This orientation to look at things in “threes” amplified during my theological studies. In a class called “hermeneutics,” the focus was on how to create, prepare and deliver an effective sermon. One of the first lessons was that all good sermons had three key points. While it was suggested that this structure was to mirror and emphasize the Trinity, I had a sneaking suspicion that the professor might have been a member of the “Steeler Nation.”
With all that said, over the past few months I found myself in a number of conversations in which I kept referring to a simple “three-part” model. These discussions were generally with folks trying to gain clarity on their next career move, though they ranged from a company president to someone who has been out of the work force for years. Regardless of their backgrounds, these people seemed to find this three-step approach helpful. It centered around the concepts of:
When I’m working with people who are trying to consider professional alternatives, I try to help them find the confluence of the three factors above. The process begins by pulling out three sheets of paper, one for skills, one for experiences, one for passions. Then, on each sheet, write the details for each category and rank them from high to low. Finally, take the “highs” from each list and lay them out on a single sheet. I have had some clients use a pyramid, a triangle, or a three dimensional graph for this step. It works just as well to lay them out on a sheet and use them as a tool in making decisions.
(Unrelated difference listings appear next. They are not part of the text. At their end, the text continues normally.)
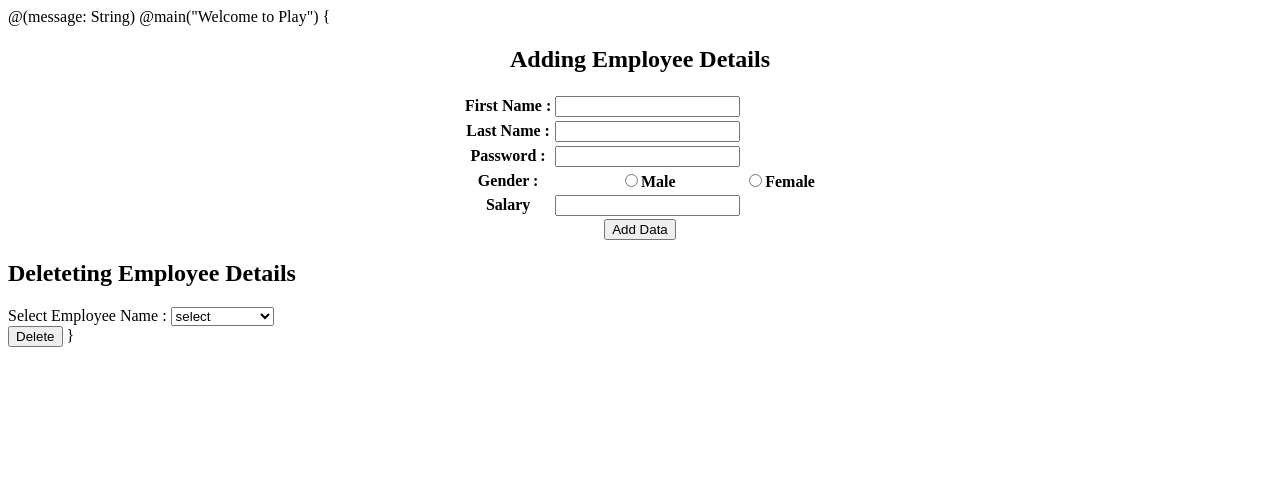
Repository: PoonamDeokar/SalesTool
Page: CrudDemo/app/views/index.scala.html
These files come from the project's save history. The page is drawn as it stood at one moment and after the next save; the edit follows.
The browser window is 1280 px wide. The pictures show the whole page.

Above is the page before, as saved 2016-09-16 06:23:08.

### CrudDemo/app/views/index.scala.html

@(message: String)

@main("Welcome to Play") {


  	<form action ="@routes.HomeController.addEmp()" method="post">

    	<center>
    	<h2>Adding Employee Details </h2>
    	<table>
    	<tr>
    		<th>First Name :</th>
    		<th><input type="text" name="fname"></th>
    	</tr>
    	<tr>
    		<th>Last Name :</th>
    		<th><input type="text" name="lname"></th>
    	</tr>
    	<tr>
    		<th>Password :</th>
    		<th><input type="password" name="pass"></th>
    	</tr>
    	<tr>
    		<th>Gender :</th>
    		<th><input type="radio" name="gen" value="male">Male<br></th>
    		<th><input type="radio" name="gen" value="fmale">Female<br></th>
    	</tr>
    	<tr>
    		<th>Salary</th>
    		<th><input type="text" name="sal"></th>
    	</tr>

    	 </table>
    	 <input type="submit"  value="Add Data"/>
    	</center>
    </form>

    <from action="@routes.HomeController.deleteEmp()" method="post">
    <h2>Deleteting Employee Details</h2>

    Select Employee Name : <select fname="eid">
    <option value="0">select</option>
    @for(emp<-Employee.find.all){
    	<option value=@emp.fname>@emp.fname</option>
    }
    </select><br>
    <input type="submit" value="Delete"/>

    </from>



}

After the next save:
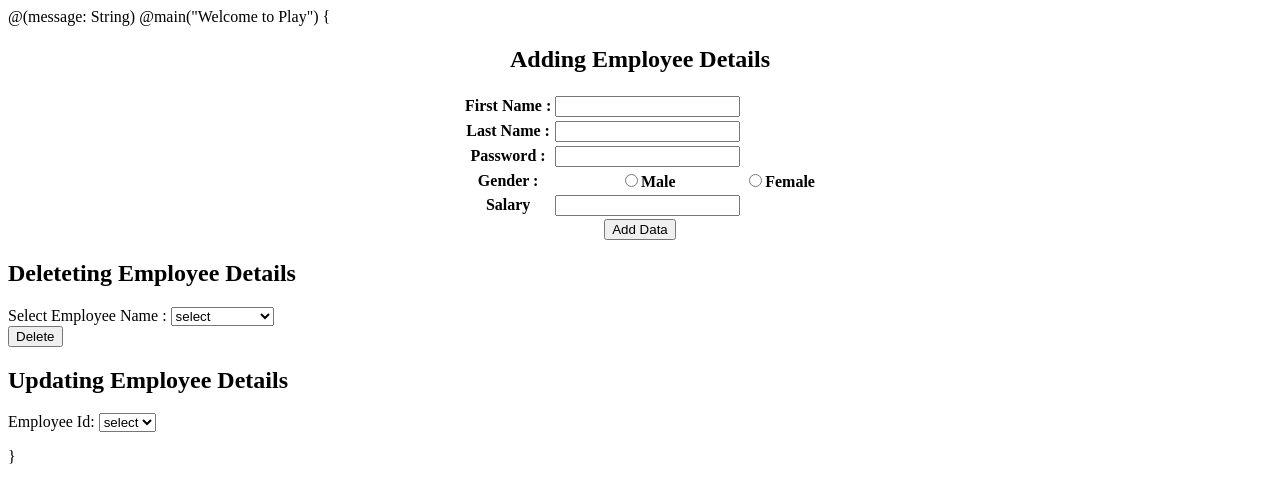
Saved 5 min 12 s later.
--- a/CrudDemo/app/views/index.scala.html
+++ b/CrudDemo/app/views/index.scala.html
@@ -39,7 +39,7 @@
     <from action="@routes.HomeController.deleteEmp()" method="post">
     <h2>Deleteting Employee Details</h2>
 
-    Select Employee Name : <select fname="eid">
+    Select Employee Name : <select fname="fname">
     <option value="0">select</option>
     @for(emp<-Employee.find.all){
     	<option value=@emp.fname>@emp.fname</option>
@@ -49,6 +49,13 @@
 
     </from>
 
+    <form action="@routes.HomeController.updateEmp()" method="get">
+    <h2>Updating Employee Details</h2>
+    Employee Id: <select eid="eid">
+    	<option value="0">select</option>
+    	@for(emp<-Employee.find)
+    </select>
 
+    </form>
 
 }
If an individual is deciding between a number of roles, he or she may use the list to see which role maximizes the confluence of the three lists. If an individual is brainstorming possibilities, I help him or her imagine roles (or industries, companies, etc.) that would be a good combination of all three elements. There have been moments across my career where I came close to making very bad decisions based on thinking about only two of the three factors. As I was heading out of grad school, I had the enviable situation of having to decide between three very different job offers. One was for a role in the marketing research department of a large food company. I had tutored econometrics and statistics in grad school, so there was a good fit for skills. I had worked part-time in the marketing research department of a company while at grad school, thus my experience was solid. The trouble was that my passion for the work was a zero. I was good at it and I hated it! Thank goodness I had enough sense at that time to NOT take that job, but to take a role where my skills, experiences, and my passions ALL could be brought to bear.
As you face moments in your career or life when trying to make decisions about your next role or opportunity, think back to the confluence of those three rivers and try to find your best three-fold confluence.